Templates and best practices – are you starting from scratch in developing protocols, templates and cheat sheets for your practice, or does it have a storehouse of examples to choose from or tweak?
Built for the physician, or the billing office, or the nurses, but doesn’t really meet the needs of all three? Make sure the functionality is not too skewed to one user group, but if it is, it should be somewhat skewed to the provider.
Interface and integration with your practice management system. Does the information flow both ways? Do you ever have to re-enter information because one side doesn’t speak to the other?
Interface with other inside and outside systems: Labs, imaging, hospital systems, ambulatory surgical center systems?
Built-in Resources: annual upgrade of HCPCS and ICD codes, drug compendium (Epocrates), comparative effectiveness prompting?
Mobile applications – EMR on your providers’ phones?
Data entry systems – laptops, notebooks, tablets, iPads, smartphones, voice recognition?
Hosting – in your office? at the hospital? at the vendor’s data center? in the cloud of your choice?
What’s the plan for ICD-10? Will they provide practice support and education for the change or will they just change the number of characters in the diagnosis code field?
Price, including annual maintenance and additional costs for training, implementation, on-site support during go-live, and additional licenses for providers or staff.
A loved one was recently hospitalized for surgery in a nearby town. During the experience there were several moments when I had to decide whether or not I would say something to nurses about hand washing and cleanliness. To my great surprise, I was too intimidated to say anything! The one time I did speak up went something like this:
”¢ Hey, is that nurse filling my loved one’s water pitcher?
”¢ She’s trying to make the water not too cold or hot, that’s good.
”¢ Oh, no, she is letting the water run over her hands and into the pitcher! Should I say something?
”¢ She’s probably going to dump out that water and fill it up with water her hands haven’t been in.
”¢ Nope, she’s turning off the water. Do I say something?
”¢ Me: “Hey, that water ran over your hands!”
”¢ Nurse: “Don’t worry, I wash my hands all the time.”
”¢ Me: “No, I don’t think we should take that chance.”
”¢ Nurse: ”˜I’m really hurt that you would think I’d do something like that.”
This was a personal seminal moment. I could not believe that after working with physicians and nurses in healthcare for 25 years that I would be intimidated about saying something about cleanliness. I was worried about the potential impact that my questioning would have on the care of my loved one. That made me hesitate about saying something until a situation came up where I could not keep quiet. I could not suppress my concern based on the possible impact to my loved one.
What about the nurse’s reaction? It was defensive, and she was telling me in essence “I can’t believe you’d question my decision-making.” In discussing the situation later with my husband (not the patient), he assured me that I had done the right thing. He asked me if I saw the waiter in a restaurant washing his hands at my table, would I then let him dip his hands in my soup?
This hospital experience was 99% wonderful.
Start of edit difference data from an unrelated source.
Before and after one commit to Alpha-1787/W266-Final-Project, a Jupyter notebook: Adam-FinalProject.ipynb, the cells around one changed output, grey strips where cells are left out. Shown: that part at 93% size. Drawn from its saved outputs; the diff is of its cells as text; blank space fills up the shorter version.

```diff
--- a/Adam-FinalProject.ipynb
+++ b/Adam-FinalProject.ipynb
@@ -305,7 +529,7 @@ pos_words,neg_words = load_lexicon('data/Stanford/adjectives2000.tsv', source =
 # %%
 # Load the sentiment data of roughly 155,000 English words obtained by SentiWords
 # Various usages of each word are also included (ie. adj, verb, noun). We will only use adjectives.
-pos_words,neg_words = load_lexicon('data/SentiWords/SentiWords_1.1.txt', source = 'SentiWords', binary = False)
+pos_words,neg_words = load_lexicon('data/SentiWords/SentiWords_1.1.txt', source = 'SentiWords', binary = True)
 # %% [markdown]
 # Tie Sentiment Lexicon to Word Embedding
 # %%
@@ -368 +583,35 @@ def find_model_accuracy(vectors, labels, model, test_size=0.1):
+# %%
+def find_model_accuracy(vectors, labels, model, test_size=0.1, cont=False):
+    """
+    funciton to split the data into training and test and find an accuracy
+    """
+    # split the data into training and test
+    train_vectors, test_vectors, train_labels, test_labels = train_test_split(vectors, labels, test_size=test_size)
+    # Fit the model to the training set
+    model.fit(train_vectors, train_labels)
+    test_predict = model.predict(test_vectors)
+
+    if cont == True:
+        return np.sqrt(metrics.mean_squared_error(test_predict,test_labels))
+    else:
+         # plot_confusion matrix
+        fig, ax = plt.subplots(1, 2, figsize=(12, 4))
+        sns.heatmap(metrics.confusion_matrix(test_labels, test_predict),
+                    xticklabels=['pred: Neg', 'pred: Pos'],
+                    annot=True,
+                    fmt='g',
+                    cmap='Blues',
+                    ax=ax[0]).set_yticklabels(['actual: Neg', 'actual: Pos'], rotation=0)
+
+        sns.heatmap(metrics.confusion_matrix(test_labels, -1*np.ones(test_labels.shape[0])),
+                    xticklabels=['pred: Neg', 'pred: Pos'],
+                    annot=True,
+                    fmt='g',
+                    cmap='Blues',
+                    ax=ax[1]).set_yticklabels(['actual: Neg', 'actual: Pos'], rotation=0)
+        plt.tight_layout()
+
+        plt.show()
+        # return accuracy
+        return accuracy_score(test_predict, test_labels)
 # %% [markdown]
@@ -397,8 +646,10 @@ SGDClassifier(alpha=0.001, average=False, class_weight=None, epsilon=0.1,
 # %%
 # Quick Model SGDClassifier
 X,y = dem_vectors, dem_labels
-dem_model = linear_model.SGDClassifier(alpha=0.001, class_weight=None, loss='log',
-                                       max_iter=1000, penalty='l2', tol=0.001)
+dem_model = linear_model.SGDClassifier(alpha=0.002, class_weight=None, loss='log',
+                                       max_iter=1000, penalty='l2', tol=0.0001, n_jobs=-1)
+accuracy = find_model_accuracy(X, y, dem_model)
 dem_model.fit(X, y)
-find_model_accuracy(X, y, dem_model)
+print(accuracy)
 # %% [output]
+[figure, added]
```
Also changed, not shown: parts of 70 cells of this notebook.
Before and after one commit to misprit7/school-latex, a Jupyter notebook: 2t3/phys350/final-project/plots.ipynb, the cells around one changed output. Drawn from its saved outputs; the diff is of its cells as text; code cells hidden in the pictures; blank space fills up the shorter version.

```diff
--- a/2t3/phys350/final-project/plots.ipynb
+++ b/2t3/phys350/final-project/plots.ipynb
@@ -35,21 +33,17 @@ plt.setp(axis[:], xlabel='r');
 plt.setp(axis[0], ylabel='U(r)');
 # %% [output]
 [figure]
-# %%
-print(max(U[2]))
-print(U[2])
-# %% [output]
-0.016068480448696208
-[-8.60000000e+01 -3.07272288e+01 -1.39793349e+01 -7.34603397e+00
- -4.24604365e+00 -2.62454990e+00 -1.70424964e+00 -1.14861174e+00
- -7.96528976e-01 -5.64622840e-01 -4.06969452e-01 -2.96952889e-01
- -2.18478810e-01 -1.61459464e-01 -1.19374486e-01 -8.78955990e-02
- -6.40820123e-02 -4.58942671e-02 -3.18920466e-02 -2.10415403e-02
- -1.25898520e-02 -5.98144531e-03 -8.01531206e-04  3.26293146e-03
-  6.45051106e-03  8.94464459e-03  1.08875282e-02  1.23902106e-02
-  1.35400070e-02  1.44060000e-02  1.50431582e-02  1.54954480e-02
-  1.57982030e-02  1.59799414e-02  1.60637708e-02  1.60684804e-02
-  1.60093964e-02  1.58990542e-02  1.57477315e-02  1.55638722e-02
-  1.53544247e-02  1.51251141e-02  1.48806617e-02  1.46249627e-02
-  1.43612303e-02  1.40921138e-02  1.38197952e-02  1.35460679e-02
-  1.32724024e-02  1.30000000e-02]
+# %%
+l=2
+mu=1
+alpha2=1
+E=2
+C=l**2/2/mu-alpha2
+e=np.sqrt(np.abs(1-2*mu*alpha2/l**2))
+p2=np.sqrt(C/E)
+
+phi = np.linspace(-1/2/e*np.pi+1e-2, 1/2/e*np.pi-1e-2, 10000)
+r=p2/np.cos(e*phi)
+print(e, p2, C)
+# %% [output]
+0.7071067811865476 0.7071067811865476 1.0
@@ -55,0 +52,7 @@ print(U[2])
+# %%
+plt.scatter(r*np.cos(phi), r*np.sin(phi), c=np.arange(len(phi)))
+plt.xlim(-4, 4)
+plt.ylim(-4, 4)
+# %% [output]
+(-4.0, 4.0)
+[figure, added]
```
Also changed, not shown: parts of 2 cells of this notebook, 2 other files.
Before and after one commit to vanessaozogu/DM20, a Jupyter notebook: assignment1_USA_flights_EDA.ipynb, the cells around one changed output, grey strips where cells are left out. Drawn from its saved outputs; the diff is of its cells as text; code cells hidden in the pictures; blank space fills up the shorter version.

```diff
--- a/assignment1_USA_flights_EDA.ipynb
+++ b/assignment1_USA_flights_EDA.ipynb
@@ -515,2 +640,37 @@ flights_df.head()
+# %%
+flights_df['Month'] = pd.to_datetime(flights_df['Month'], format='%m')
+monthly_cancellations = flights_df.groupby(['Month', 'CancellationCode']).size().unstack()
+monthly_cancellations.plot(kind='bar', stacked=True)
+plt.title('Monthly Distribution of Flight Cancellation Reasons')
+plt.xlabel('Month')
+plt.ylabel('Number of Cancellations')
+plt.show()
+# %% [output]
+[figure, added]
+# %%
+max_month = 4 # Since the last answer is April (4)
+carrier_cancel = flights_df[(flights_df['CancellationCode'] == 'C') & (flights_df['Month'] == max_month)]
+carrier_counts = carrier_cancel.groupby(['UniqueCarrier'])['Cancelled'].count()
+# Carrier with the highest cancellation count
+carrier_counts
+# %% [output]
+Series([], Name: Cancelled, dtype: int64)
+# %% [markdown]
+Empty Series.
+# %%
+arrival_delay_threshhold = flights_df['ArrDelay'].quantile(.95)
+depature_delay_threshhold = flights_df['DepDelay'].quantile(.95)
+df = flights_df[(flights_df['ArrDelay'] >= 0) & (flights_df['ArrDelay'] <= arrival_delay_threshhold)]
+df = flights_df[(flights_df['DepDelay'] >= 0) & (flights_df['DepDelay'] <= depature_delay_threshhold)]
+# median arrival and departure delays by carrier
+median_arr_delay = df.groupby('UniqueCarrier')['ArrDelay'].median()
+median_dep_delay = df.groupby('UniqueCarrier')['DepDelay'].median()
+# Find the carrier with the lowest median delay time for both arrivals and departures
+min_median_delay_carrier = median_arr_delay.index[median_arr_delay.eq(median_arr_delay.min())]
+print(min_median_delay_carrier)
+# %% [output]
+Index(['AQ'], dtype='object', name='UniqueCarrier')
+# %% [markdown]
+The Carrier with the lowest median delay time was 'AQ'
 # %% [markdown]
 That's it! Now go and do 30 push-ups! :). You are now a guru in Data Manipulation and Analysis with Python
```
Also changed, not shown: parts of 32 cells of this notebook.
I thought the hospital paid excellent attention to the needs of the patient and the family. I thought it was clean, the caregivers were very good, and I would recommend the hospital. But the wall is still up about questioning at this hospital and probably every hospital across the US. It is a hard call to tell the professionals that they are doing something wrong. A cleanliness episode can happen so fast that you don’t have time to debate yourself about saying something.
How can we make it okay to question caregivers for the benefit of the patient?
Okay, this is a big one! This one website is like a big gift box that has another box inside and another box inside, and so on. The health100.com site has links to over 800 of the top English-language health blogs. You can search on site names or search on content. There are clinical blogs, research blogs, hospital blogs, and management blogs. You can find information, opinions, news, webcasts, and podcasts. You can find lawyers, doctors, nurses and patients. And pretty soon, you’ll be able to find me!